Legal Skills and Method-A case study analysis

Legal Skills and Method-A case study analysis 150 150 Affordable Capstone Projects Written from Scratch


Bachelor of Laws (Honours Degree)

Coursework (Resit)




LX1705 (LX1803): Legal Skills and Method


Word limit 3000 words



Answer the question below


Any coursework or examined submission for assessment where plagiarism, collusion or any form of cheating is suspected will be dealt with according to the University processes which are detailed in Senate Regulation 6.


You can access information about plagiarism here.


The University regulations on plagiarism apply to published as well as unpublished work, collusion and the plagiarism of the work of other students.


Please ensure that you fully understand what constitutes plagiarism before you submit your work.






A Word Document

Your assignment must be submitted via Blackboard as a Word document.

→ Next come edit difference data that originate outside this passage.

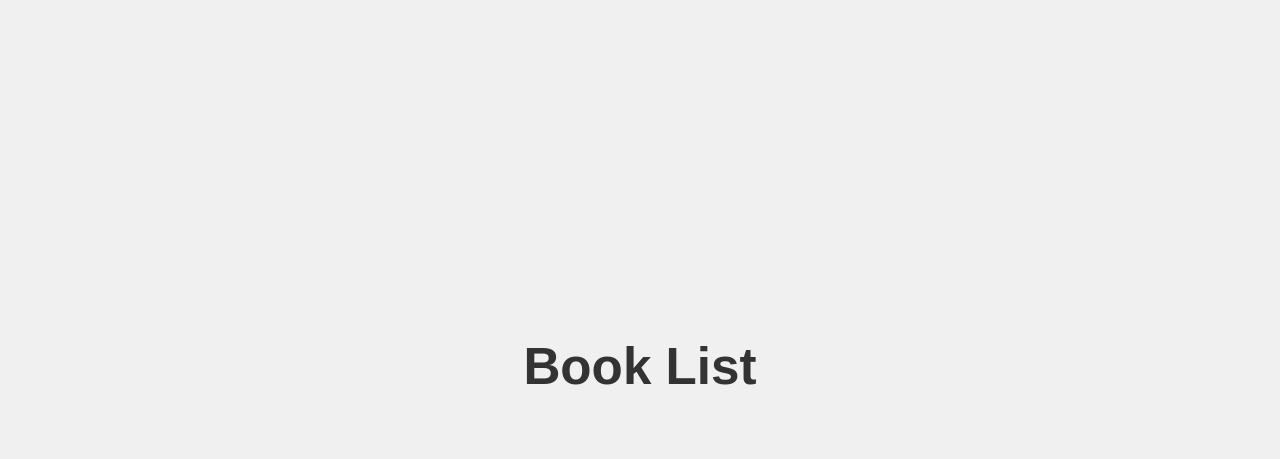
Repository: KanmegneTabouguie/librarymanagement
Page: / (app in frontend/library-frontend/)
These files come from the project's save history. The page is drawn as it stood at one moment and after the next save; the edit follows.
The browser window is 1280 px wide. The pictures show the whole page.
The page's requests for data from a server got no answer. The project was rebuilt for these pictures with package versions that can differ from the ones it lists, and the page was loaded fresh each time. No one was signed in, and anything a server would have sent is missing. Also part of the build but not shown: frontend/library-frontend/vite.config.js, frontend/library-frontend/src/components/AddBook.jsx, frontend/library-frontend/src/components/UpdateBook.jsx, frontend/library-frontend/src/components/DeleteBook.jsx, frontend/library-frontend/src/components/PublishBook.jsx.

Above is the page before, as saved 2024-02-24 13:14:56.

### frontend/library-frontend/src/App.jsx
// eslint-disable-next-line no-unused-vars
import React from 'react';
import { BrowserRouter as Router, Route, Routes } from 'react-router-dom';
import AddBook from './components/AddBook';
import UpdateBook from './components/UpdateBook';
import DeleteBook from './components/DeleteBook';
import PublishBook from './components/PublishBook';
import BookList from './components/BookList'; // Import BookList component

function App() {
  return (
    <Router>
      <div className="App">
        <Routes>
        <Route path="/" element={<BookList />} /> {/* Display BookList component at the root route */}
          <Route path="/add" element={<AddBook />} />
          <Route path="/update/:id" element={<UpdateBook />} />
          <Route path="/delete/:id" element={<DeleteBook />} />
          <Route path="/publish/:id" element={<PublishBook />} />
        </Routes>
      </div>
    </Router>
  );
}

export default App;

### frontend/library-frontend/src/components/BookList.jsx
// src/components/BookList.js
// eslint-disable-next-line no-unused-vars
import React, { useState, useEffect } from 'react';
import axios from 'axios';

const BookList = () => {
  const [books, setBooks] = useState([]);

  useEffect(() => {
    axios.get('http://localhost:3017/books') // Replace with your backend URL
      .then(response => setBooks(response.data))
      .catch(error => console.error('Error fetching books:', error));
  }, []);

  return (
    <div>
      <h1>Book List</h1>
      <ul>
        {books.map(book => (
          <li key={book._id}>{book.title} by {book.author}</li>
        ))}
      </ul>
    </div>
  );
};

export default BookList;

### frontend/library-frontend/src/components/AddBook.css
/* AddBook.css */

body {
    margin: 0;
    padding: 0;
    font-family: 'Arial', sans-serif;
    background-color: #f0f0f0;
    display: flex;
    align-items: center;
    justify-content: center;
    height: 100vh;
  }

  .page-container {
    display: flex;
    flex-direction: column;
    align-items: center;
  }

  .form-container {
    background-color: #fff;
    padding: 20px;
    border-radius: 10px;
    box-shadow: 0 0 20px rgba(0, 0, 0, 0.1);
    margin-bottom: 20px;
  }

  h1 {
    color: #333;
    text-align: center;
    margin-bottom: 20px;
  }

  label {
    display: block;
    margin-bottom: 10px;
    color: #555;
  }

  input {
    width: 100%;
    padding: 10px;
    margin-bottom: 15px;
    box-sizing: border-box;
  }

  .add-book-button {
    width: 100%;
    padding: 12px;
    background-color: #3498db;
    color: #fff;
    border: none;
    border-radius: 5px;
    cursor: pointer;
    font-size: 16px;
    transition: background-color 0.3s ease-in-out;
  }

  .add-book-button:hover {
    background-color: #2980b9;
  }

  .modal-overlay {
    position: fixed;
    top: 0;
    left: 0;
    width: 100%;
    height: 100%;
    background: rgba(0, 0, 0, 0.5);
    display: flex;
    align-items: center;
    justify-content: center;
  }

  .modal {
    background: linear-gradient(135deg, #3498db, #8e44ad);
    padding: 20px;
    border-radius: 10px;
    text-align: center;
    box-shadow: 0 4px 8px rgba(0, 0, 0, 0.2);
    color: #fff;
  }

  .modal p {
    font-size: 18px;
    margin-bottom: 20px;
  }

  .modal button {
    padding: 10px 20px;
    background-color: #2ecc71;
    color: #fff;
    border: none;
    border-radius: 5px;
    cursor: pointer;
    font-size: 16px;
    transition: background-color 0.3s ease-in-out;
  }

  .modal button:hover {
    background-color: #27ae60;
  }

Loaded but not shown: frontend/library-frontend/index.html (common file); frontend/library-frontend/src/main.jsx (common file); frontend/library-frontend/src/index.css (common file)

After the next save:
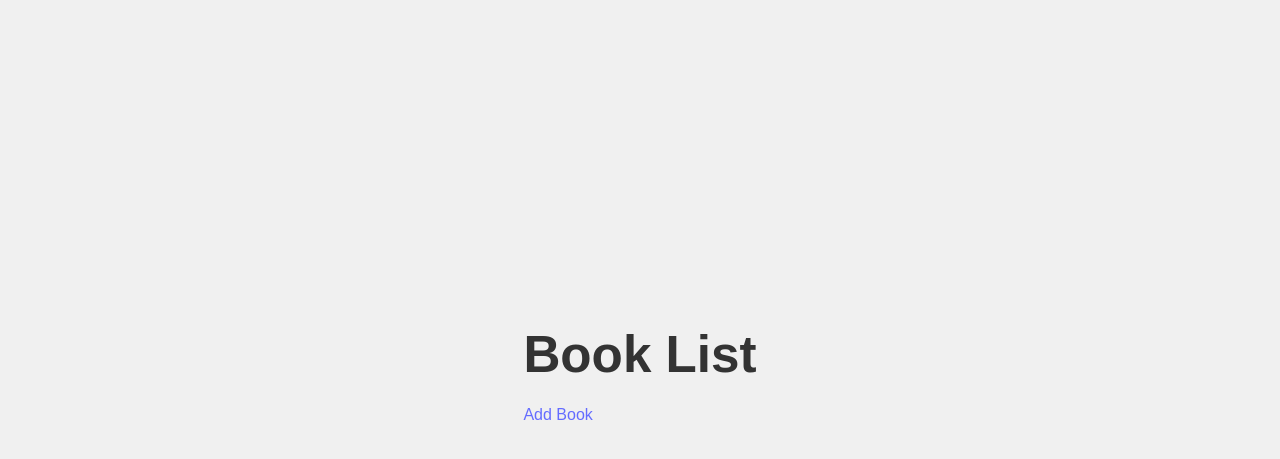
Saved 6 min 36 s later.
--- a/frontend/library-frontend/src/components/BookList.jsx
+++ b/frontend/library-frontend/src/components/BookList.jsx
@@ -2,12 +2,13 @@
 // eslint-disable-next-line no-unused-vars
 import React, { useState, useEffect } from 'react';
 import axios from 'axios';
+import { Link } from 'react-router-dom';
 
 const BookList = () => {
   const [books, setBooks] = useState([]);
 
   useEffect(() => {
-    axios.get('http://localhost:3017/books') // Replace with your backend URL
+    axios.get('http://localhost:3017/books')
       .then(response => setBooks(response.data))
       .catch(error => console.error('Error fetching books:', error));
   }, []);
@@ -15,13 +16,32 @@ const BookList = () => {
   return (
     <div>
       <h1>Book List</h1>
-      <ul>
+      <Link to="/add">Add Book</Link>
+      <div style={{ display: 'flex', flexWrap: 'wrap' }}>
         {books.map(book => (
-          <li key={book._id}>{book.title} by {book.author}</li>
+          <div key={book._id} style={{ border: '1px solid black', margin: '10px', padding: '10px', width: '200px', backgroundColor: getRandomColor() }}>
+            <h3>{book.title}</h3>
+            <p>Author: {book.author}</p>
+            <div>
+              <Link to={`/update/${book._id}`}>Update</Link>
+              <Link to={`/delete/${book._id}`}>Delete</Link>
+              <Link to={`/publish/${book._id}`}>Publish</Link>
+            </div>
+          </div>
         ))}
-      </ul>
+      </div>
     </div>
   );
 };
 
+// Function to generate a random color
+const getRandomColor = () => {
+  const letters = '0123456789ABCDEF';
+  let color = '#';
+  for (let i = 0; i < 6; i++) {
+    color += letters[Math.floor(Math.random() * 16)];
+  }
+  return color;
+};
+
 export default BookList;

Ensure that your file is named correctly

Your file must be named as follows: 0123456LX1705LegalSkillsResit.docx (Student ID number Module Code and assignment title.docx)


Based on the following case study, answer all three question(s) numbered 1) to 3) below.


Each part is worth equal marks.





Following public concern that dry cleaners are using hazardous chemicals, Parliament enacted the (fictitious) Dry Cleaners (Licensing) Act 2018. The DCLA, which was brought into effect on the 1st July, 2018, states that any business wanting to operate a dry-cleaners must obtain a licence, renewable every five years, from the local authority responsible for the area where the dry cleaners is to be located. The DCLA provides that local authorities should grant licences to businesses that can demonstrate that they will not be using hazardous chemicals.



Penstowe District Council (PDC) announced guidelines that it would normally grant a licence to a business wanting to open a new dry-cleaners within its area, if the business had operated at least three dry cleaners for five years without having failed an inspection by local environmental health officials.



Sparkle and Shine Cleaning Ltd, (SSCL), has operated two dry cleaners for five years and has never failed an inspection by local trading standards officials. It has also obtained a report from environmental health consultants confirming that SSCL’s proposals for its new dry cleaners comfortably exceed the standards imposed by environmental health legislation.



On the 29th June an inspector from PDC served SSCL with a notice requiring SSCL to stop trading immediately. Rita, the manageress at SSCL ignored the notice believing SSCL was doing nothing wrong as the DCLA did not come into effect until the 1st July, and SSCL’s current licence was not due to expire until the end of July.




1) On the 2nd July Rita was served with a summons stating that she is being prosecuted by PDC for continuing to allow SSCL to trade in breach of the DCLA. If convicted SSCL could be fined up to £10,000 and Rita could face a sentence of imprisonment of up to six months. The date of the hearing has been set for the 4th September at Penstowe Magistrates Court. SSCL continued trading pending the outcome of its application for a new licence.


Advise Rita of any grounds that she may have for appeal if she is convicted of this offence, including the routes of appeal that may be available to her.





2) On the 4th July the Penstowe local paper published an interview with an executive officer from PDC who happened to let slip that SSCL was being prosecuted for being in breach of the DCLA. The implication was that SSCL was using prohibited chemicals.


Following publication of the newspaper article, Quality Care Homes, (QCH), that has an account with SSCL for the cleaning of its staff uniforms, is now refusing to pay last month’s dry-cleaning bill worth £2,500 and has cancelled its existing contract without giving a month’s notice as required.


Advise SSCL as to any action it may have against QCH for breach of contract, including any remedies that may be available.




3) On the 16th July, PDC rejected an application for a new licence from SSCL, claiming that SSCL did not meet its guidelines.


Advise SSCL on the likelihood of it succeeding in a claim for judicial review.